Oh boy, there’s more bad news from the Vermont Democratic Party. The latest from Team Turmoil is an official notice from the Federal Election Commission informing the VDP that it has yet to file its required monthly financial report for July, and warning of serious consequences.
The failure to timely file a complete report may result in civil money penalties, an audit or legal enforcement action. The civil money penalty calculation for late reports does not include a grace period and begins on the day following the due date for the report.
The July report was due August 20, so the fines have been piling up, potentially, since August 21. (The fines are assessed, or not, on a case-by-case basis. There’s no set dollar amount.) And the August report is due on September 20. If it doesn’t go in on time, the daily fines could double.
These filings are a royal pain (says anyone who’s had to prepare them), but are a necessary function for a political party. Failure to file is, well, a violation of federal law.
Party spokesperson R. Christopher DiMezzo offers words of assurance. “The FEC knows about the situation,’ he said. “We’re in contact.”
The delay in filing, he explained, is entirely due to alleged embezzlements by former staffer Brandon Batham, which is under investigation by Montpelier police. “The filing is held up because of the law enforcement investigation,” he said. “The report will go in when we figure out how to handle it.”
Well, maybe, but my bullshit detector is pinging. The party could always submit a report and revise it later if necessary. Happens all the time. Plus, does the financial filing really depend on the police investigation? We already know how much money is involved, don’t we?
Maybe not. After all, the VDP has hired an outside firm to audit its books going back three years. Le’s hope there are no spiders in the attic, but who knows.
This is the latest in a series of embarrassing revelations that must have Scott McNeil rethinking his recent move to Vermont. McNeil is the VDP’s new executive director, the party’s top paid staff position. He arrived at the beginning of this month after a stint as ED of the North Dakota Democrats. His hiring was announced at the end of July. Since then:
- The party announced on August 2 that staffer Brandon Batham had been forced out over the alleged embezzlement of nearly $3,000 in party funds.
- The party announced on August 18 that, erhm, actually the figure was not $3,000, but nearly $19,000.
- The Windham County Democrats considered a resolution calling for a new slate of party officers, asserting that the embezzlement had breached the trust of party faithful (and, ahem, potential donors).
- Although the Windham Dems watered down the resolution to roughly the allowable portion of lead in school drinking water (four parts per billion), there’s likely to be a lot more blowback at the Vermont Dems’ state committee meeting this Saturday. The Windham party chair, John Hagen, told me that many other county chairs are deeply concerned about the embezzlement and what it says about the quality of party leadership.
- It’s still quite possible that the scandal will bring down the guy who just hired McNeil — party chair Terje Anderson — at the party’s mid-November reorg meeting.
- And the latest: The VDP’s failure to file its FEC report.
Yikes.
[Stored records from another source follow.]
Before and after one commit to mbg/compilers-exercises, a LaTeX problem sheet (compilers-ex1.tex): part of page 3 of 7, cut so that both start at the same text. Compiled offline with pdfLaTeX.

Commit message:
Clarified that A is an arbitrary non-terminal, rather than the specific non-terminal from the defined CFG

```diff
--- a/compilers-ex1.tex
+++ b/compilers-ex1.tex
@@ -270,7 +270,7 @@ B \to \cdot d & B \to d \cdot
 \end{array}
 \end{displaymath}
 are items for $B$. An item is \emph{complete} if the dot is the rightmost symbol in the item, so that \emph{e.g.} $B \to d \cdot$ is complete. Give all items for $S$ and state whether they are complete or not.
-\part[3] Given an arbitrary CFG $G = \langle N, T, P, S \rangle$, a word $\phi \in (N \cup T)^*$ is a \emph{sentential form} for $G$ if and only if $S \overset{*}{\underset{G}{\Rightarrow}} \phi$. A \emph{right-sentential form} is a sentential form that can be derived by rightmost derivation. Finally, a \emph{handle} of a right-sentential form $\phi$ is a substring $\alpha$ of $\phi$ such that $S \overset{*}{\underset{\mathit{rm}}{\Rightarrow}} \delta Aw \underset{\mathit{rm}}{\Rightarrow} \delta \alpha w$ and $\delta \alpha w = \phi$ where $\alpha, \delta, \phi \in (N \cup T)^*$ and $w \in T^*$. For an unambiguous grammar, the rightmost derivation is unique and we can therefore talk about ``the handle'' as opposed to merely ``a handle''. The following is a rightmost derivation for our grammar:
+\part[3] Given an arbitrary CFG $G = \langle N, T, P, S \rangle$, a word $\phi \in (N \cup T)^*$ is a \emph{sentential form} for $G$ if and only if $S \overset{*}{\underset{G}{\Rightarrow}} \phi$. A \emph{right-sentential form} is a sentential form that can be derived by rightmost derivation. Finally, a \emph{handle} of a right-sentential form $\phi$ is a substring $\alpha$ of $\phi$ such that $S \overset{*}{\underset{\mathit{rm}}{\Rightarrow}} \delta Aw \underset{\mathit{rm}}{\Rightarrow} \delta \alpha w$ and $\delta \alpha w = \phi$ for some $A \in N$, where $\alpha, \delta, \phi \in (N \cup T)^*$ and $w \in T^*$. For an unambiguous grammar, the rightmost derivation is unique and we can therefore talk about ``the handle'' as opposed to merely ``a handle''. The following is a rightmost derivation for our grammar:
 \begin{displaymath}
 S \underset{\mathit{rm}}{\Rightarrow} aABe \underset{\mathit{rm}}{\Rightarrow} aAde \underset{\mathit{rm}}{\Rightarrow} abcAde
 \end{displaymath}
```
The deep-red landscape of North Dakota must be looking mighty friendly in retrospect.
Now, I’m sure McNeil knew at least some of this when he took the job. Batham’s “resignation” came in mid-July. Party leaders must have told McNeil about it before he signed on the dotted line, right?
Let’s hope slash assume they did. Even so, the worst of it came after his hire was announced. At that time, Anderson was (wrongly) certain that $3,000 was the extent of the damage. The party was working with Batham on a repayment plan, after which the matter would have been dropped without criminal entanglements. Things got much more serious when the dollar figure escalated to $19,000. And by then, McNeil was on his way to Vermont. Too late for second thoughts.
Even without all of this, McNeil’s new position isn’t exactly stress-free. The party has been woefully underperforming financially since Peter Shumlin exited the stage. It’s suffered from revolving-door turnover in staff and party chairs. McNeil is the party’s fourth executive director in less than two years, including Anderson’s just-concluded four-month stint as interim E.D.
Expectations are high for the new guy. Anderson has repeatedly pointed to McNeil as the solution for the VDP’s organizational and financial woes. And while McNeil will have his hands full with the Augean stable of the institutional party, he will also have to pivot quickly to the 2020 campaign. Dems are hoping — or maybe expecting is the better word — to cement their big legislative gains from 2018 and extend their majorities even further next November. And there’s the big challenge of mounting an effective campaign against Republican Gov. Phil Scott.
Vermont is far friendlier turf for a Democratic operative than is North Dakota. But the pressures are higher here. Democrats expect to win, and win big. And, perhaps because of their essentially unchallenged position atop the political anthill, they are also prone to internal squabbling, grudge-nurturing, procrastination and failure to fully capitalize on their built-in advantages.
Welcome to Vermont, Mr. McNeil. Break a leg.